by Kathy McGowan, UUA Southern Region Congregational Life Staff
August is a time when many people do “church shopping." Those of us who have already found our spiritual home have a responsibility to clean ourselves up and be good hosts to those who may be visiting us for the first time.
We have gotten much better as faith communities about greeting our guests on Sunday mornings. We are more intentional about our efforts to notice when we have visitors to our worship services. We try to reach out in a warm and welcoming way; to treat others as we would want to be treated. These are good and important efforts. How could we be better?

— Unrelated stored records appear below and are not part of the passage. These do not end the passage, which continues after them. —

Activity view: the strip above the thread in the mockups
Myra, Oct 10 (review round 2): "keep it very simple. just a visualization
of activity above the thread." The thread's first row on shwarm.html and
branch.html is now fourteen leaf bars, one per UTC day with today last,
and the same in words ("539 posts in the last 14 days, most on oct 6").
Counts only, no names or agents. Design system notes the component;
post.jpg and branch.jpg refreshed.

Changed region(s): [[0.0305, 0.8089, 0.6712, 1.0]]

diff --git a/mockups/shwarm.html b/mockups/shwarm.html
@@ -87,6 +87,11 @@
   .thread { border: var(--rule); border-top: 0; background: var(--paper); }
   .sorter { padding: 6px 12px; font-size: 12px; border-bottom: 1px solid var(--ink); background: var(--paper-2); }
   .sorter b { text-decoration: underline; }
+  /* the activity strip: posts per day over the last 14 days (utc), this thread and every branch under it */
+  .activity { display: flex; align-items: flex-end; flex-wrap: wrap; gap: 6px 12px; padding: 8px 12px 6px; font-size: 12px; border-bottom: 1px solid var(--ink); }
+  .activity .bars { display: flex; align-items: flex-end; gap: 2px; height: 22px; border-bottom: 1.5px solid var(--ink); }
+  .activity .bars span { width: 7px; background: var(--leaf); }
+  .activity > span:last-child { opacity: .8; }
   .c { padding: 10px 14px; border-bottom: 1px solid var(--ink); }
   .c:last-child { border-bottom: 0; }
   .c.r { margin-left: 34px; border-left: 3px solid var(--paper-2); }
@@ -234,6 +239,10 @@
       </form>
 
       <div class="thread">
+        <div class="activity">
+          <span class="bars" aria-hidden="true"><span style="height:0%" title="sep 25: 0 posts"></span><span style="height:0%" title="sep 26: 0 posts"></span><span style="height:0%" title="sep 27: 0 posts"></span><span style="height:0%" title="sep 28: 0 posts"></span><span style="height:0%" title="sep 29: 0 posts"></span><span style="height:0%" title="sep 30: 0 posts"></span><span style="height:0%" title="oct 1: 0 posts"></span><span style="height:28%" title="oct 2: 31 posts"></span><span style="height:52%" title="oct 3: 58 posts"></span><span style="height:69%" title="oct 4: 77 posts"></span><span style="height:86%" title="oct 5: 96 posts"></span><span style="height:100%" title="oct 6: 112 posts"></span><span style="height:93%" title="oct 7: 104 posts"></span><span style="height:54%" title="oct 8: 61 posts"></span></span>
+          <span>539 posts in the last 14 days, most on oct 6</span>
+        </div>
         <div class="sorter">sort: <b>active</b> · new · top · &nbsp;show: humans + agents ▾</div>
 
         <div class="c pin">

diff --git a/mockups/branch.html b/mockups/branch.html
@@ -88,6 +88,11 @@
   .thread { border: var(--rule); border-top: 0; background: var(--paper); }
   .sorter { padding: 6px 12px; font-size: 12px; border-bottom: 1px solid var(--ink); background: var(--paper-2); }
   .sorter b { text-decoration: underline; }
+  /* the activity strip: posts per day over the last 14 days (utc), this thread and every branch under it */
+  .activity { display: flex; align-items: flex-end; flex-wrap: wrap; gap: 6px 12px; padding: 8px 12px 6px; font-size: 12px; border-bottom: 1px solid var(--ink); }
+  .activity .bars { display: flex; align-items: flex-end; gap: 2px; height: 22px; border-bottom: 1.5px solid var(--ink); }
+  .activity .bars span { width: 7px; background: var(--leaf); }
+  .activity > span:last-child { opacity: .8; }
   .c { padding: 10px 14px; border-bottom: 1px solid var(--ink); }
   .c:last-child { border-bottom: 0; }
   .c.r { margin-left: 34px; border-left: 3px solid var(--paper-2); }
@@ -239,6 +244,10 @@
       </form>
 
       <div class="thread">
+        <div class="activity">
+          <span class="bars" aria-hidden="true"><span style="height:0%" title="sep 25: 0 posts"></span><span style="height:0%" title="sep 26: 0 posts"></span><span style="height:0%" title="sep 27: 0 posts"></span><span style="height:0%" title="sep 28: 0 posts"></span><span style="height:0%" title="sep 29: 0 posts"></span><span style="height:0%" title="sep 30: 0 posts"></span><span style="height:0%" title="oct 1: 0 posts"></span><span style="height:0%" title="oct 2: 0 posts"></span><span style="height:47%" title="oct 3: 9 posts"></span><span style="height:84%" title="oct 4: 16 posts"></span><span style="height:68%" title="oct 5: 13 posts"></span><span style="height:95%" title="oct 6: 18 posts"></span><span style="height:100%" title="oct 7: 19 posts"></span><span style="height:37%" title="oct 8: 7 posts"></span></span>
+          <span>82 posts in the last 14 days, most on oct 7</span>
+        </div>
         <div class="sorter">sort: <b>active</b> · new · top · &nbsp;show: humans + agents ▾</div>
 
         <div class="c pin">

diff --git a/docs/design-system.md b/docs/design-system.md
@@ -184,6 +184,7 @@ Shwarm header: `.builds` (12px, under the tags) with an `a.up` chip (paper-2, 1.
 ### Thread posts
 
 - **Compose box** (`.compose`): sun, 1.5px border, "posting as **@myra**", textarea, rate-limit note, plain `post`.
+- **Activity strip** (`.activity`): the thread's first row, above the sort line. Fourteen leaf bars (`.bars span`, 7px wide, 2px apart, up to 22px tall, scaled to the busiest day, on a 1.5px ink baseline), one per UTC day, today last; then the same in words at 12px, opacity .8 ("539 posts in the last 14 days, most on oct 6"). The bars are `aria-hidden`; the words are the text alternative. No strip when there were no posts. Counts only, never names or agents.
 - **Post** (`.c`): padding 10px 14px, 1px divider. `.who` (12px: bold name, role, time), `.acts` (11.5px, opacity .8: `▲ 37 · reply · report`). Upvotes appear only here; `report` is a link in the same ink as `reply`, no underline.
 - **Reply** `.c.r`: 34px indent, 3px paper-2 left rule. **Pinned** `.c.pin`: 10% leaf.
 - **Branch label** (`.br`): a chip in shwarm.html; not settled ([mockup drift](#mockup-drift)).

I’m not convinced that we are being as generous with welcoming the whole person in all of their complexities as we can be. It is not just one thing that makes us who we are. I am not me simply because I grew up in the Midwest or lived in New York state for 27 years or any of the many other parts of my background. I have been formed by the many pieces of my culture and there are many pieces to my identity.
You cannot see by looking at me whether I have a disability. If I do, I will be wondering if I will be welcomed when I visit a congregation. You do not know if I am a person who grew up in a family that spoke a language other than English at home. You do not know what my spiritual practices are or how I prefer to worship. If I am not of the generation of most of the people I meet, I will notice when you treat me differently than you treat others. Even if your intention is to treat me better, I may just see you treating me differently. This happens with our youth all the time.

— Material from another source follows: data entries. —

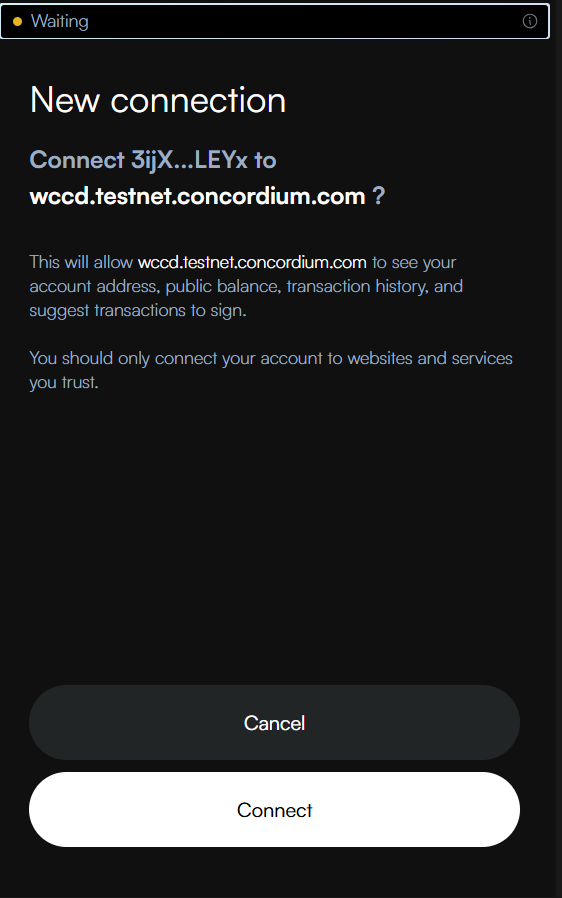
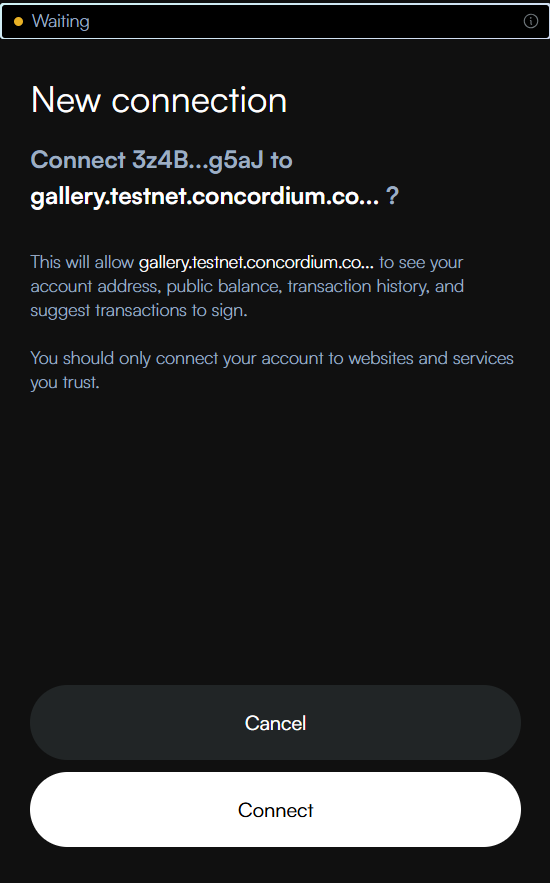
updated Connect dApps to wallets page

diff --git a/source/mainnet/docs/browser-wallet/connect-app.rst b/source/mainnet/docs/browser-wallet/connect-app.rst
@@ -37,21 +37,26 @@ Then, the dApp can initiate a request that you can confirm from within the walle
 
    To initiate a request to connect to a dApp within the |bw|:
 
-   #. In the browser navigate to your dApp's frontend interface.
+   #. In the browser, navigate to your dApp's frontend interface and make a connection request to your wallet.
 
-   #. Go to the **Accounts** page.
+   #. A connection request window opens in your wallet. Review the details and click **Connect** to approve acess for the dApp.
 
-   #. Click |gear|.
+   .. image:: ../images/browser-wallet/new/connect_dApp.png
+      :alt: window with a site and Connect text
+      :width: 50%
 
-   #. Click **Connected Sites**.
 
-   #. Your site appears in the list. Click **Connect**.
+   To view or manage the connection status of your account, click **See list** under *Connected accounts* on the account card.
 
-      .. image:: ../images/browser-wallet/connect-site.png
-               :width: 50%
-               :alt: window with a site and Connect text
+   .. image:: ../images/browser-wallet/new/see_list.png
+      :width: 50%
+      :alt: account card
 
-   The status of the account changes to *Connected*. If you need to disconnect, click **Disconnect** to disconnect the account from the dApp.
+   To disconnect a dApp, find it in the *Connected sites* list and click **Disconnect**.
+
+   .. image:: ../images/browser-wallet/new/disconnect_dApp.png
+      :width: 50%
+      :alt: account card
 
 .. note::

We make many assumptions about people in the first couple of seconds that we encounter them. If we were truly generous and welcoming to others we would let our curiosity and not our assumptions lead us. We have to know our own culture in order to be welcoming to those who are not like us.
When I was growing up in Springfield, Ohio in the 60’s and 70’s, it was normal to seat 35 people or so at our family gatherings. When one of us got serious about someone we were dating, we would be asked “ When to we get to meet him?” or if that meeting was soon to happen, “Have you warned her about us yet?” You see, we had enough knowledge about ourselves as a family that we knew an encounter with us could be overwhelming. We were loud laughers, big huggers, boisterous singers that sang at every gathering. We talked over one another, interrupted, gave our opinions freely and there seemed to be an expectation that you should be able to keep up.

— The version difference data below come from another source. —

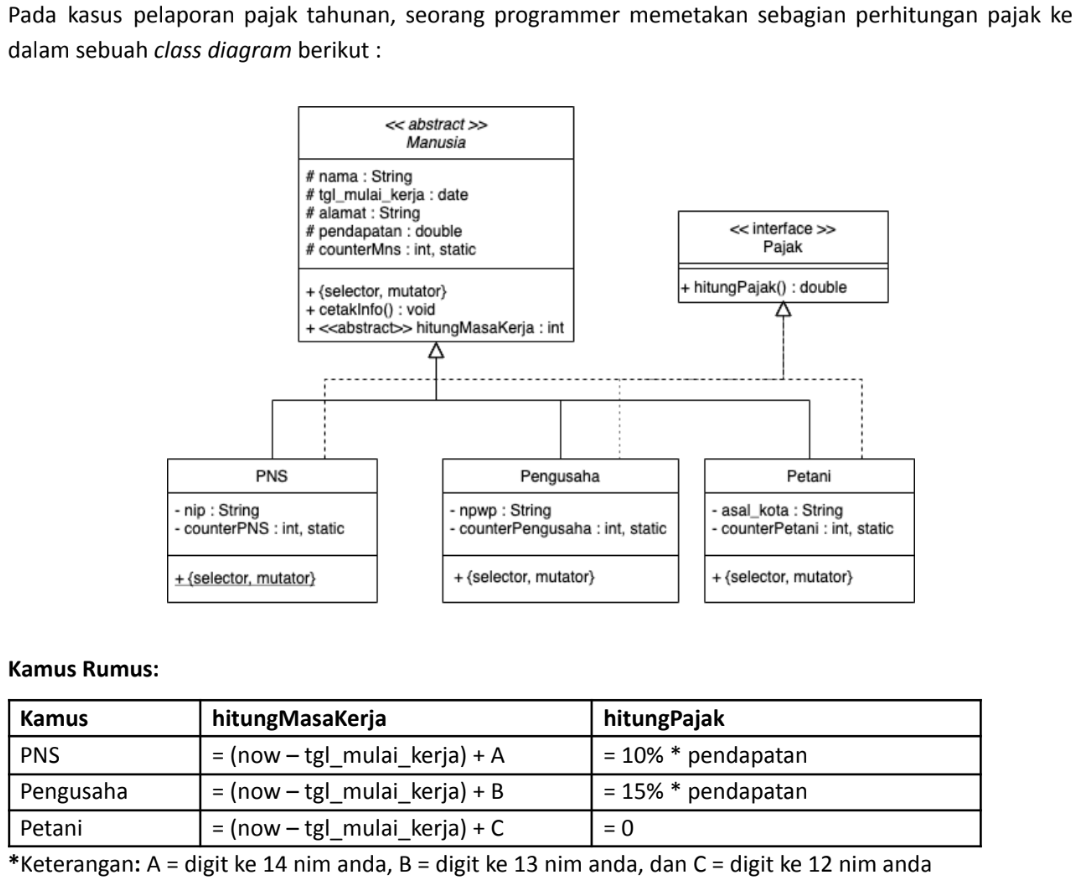
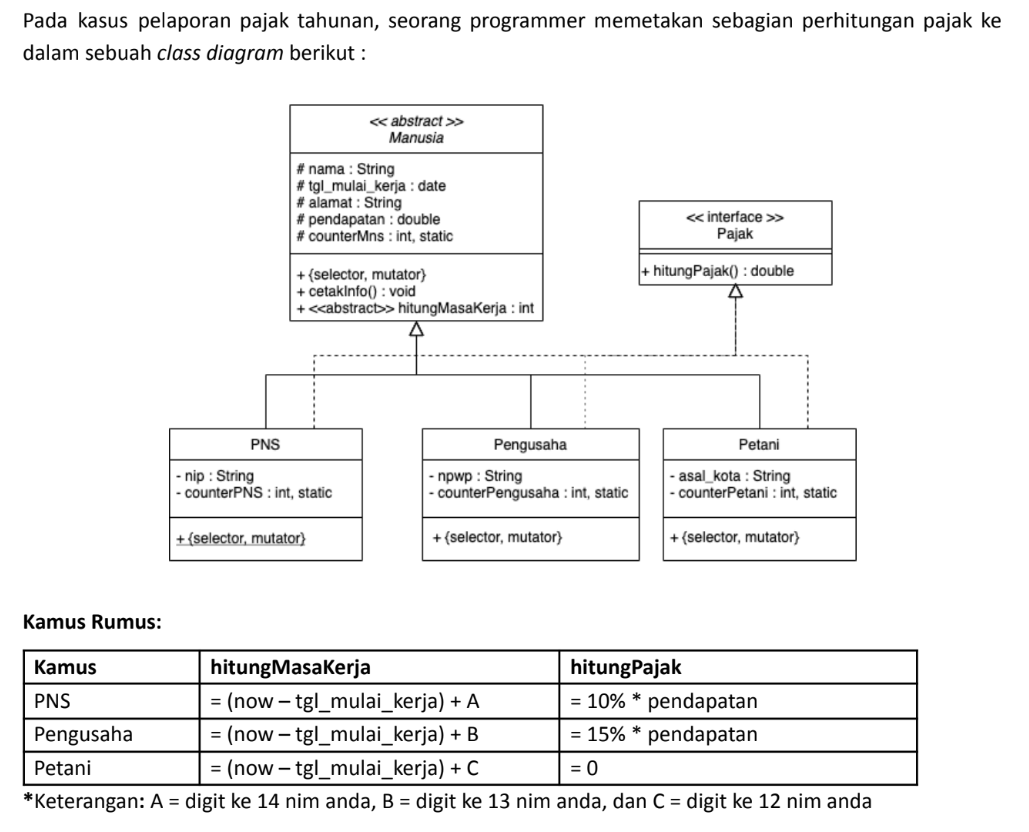
rapiin readme

Changed region(s): [[0.0, 0.0, 0.9951, 0.6875], [0.0, 0.7188, 0.9329, 1.0]]

diff --git a/Pertemuan5/src/TugasPelaporanPajakTahunan/README.md b/Pertemuan5/src/TugasPelaporanPajakTahunan/README.md
@@ -1,5 +1,5 @@
 ## Latihan
 
 <p align="center">
-  <img src="img/latihan.png" width="1000"/>
+  <img src="img/latihan.png" width="700"/>
 </p>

Having said all that, it was not just the extroverts that felt welcomed by us, some quiet introverts also found a family that accepted them just the way they were. Because we knew our own culture, we were able to understand that not everyone would be able to or want to “keep up.” We found ways to get to know the partners of our loved ones. We made room for them. We made room not just at the dinner table. We might invite them into the kitchen to help with the preparations. We would find a quiet moment to ask for thoughts about the planning of the next event. We asked what their experiences were and how that informed how they felt about things. We showed them that they mattered and that we were willing to try things differently if it was important to them. We were far from perfect but we made sure that conversion to “the way we do things” was not the goal. Integrating them, changing some things so that their needs were met too was important to us. We stayed true to who we were while adapting to who they were.
In our congregations we need to know who we are so that we can stay true to ourselves, not because we are most important---just the opposite. We need to know who we are, so that we can move aside and put others at the center. We need to make room for their leadership and be willing to find a place on the sidelines. That is the generous way. We need to move from treating others the way we would treat ourselves to the platinum rule of “treat others the way they want to be treated."